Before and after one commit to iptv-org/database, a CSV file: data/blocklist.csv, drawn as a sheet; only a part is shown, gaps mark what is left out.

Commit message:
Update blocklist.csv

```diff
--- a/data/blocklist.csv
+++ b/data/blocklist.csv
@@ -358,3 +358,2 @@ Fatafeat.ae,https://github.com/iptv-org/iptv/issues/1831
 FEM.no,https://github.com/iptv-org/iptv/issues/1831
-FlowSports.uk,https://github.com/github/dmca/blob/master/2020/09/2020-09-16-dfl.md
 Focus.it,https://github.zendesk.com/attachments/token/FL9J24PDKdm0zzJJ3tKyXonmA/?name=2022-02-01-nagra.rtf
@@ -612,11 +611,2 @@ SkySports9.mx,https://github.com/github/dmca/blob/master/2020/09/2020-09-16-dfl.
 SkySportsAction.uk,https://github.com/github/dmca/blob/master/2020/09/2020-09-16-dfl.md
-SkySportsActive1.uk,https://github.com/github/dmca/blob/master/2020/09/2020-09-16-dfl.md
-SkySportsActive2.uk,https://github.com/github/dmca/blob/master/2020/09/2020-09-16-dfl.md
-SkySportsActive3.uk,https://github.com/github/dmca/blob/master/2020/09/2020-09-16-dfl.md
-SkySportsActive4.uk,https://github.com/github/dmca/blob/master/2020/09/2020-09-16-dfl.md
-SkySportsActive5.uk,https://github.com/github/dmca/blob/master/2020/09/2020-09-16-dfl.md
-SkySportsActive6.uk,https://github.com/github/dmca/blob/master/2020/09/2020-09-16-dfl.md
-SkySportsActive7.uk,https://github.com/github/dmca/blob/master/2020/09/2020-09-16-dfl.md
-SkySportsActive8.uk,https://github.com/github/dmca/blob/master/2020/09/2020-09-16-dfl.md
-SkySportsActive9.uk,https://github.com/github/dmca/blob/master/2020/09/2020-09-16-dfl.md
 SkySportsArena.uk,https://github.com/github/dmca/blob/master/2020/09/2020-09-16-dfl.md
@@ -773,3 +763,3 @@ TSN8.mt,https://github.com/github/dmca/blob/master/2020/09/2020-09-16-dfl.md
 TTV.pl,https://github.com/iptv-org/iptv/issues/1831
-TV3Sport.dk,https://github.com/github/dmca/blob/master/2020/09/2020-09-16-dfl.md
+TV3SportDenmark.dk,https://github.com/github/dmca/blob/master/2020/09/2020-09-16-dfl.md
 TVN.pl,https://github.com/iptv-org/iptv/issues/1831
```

+ + + + +

:: Exercise prompt ::
Pick each line holding the word "issues" out of the listing.

:: Final answer ::
@@ -358,3 +358,2 @@ Fatafeat.ae,https://github.com/iptv-org/iptv/issues/1831
 FEM.no,https://github.com/iptv-org/iptv/issues/1831
 TTV.pl,https://github.com/iptv-org/iptv/issues/1831
 TVN.pl,https://github.com/iptv-org/iptv/issues/1831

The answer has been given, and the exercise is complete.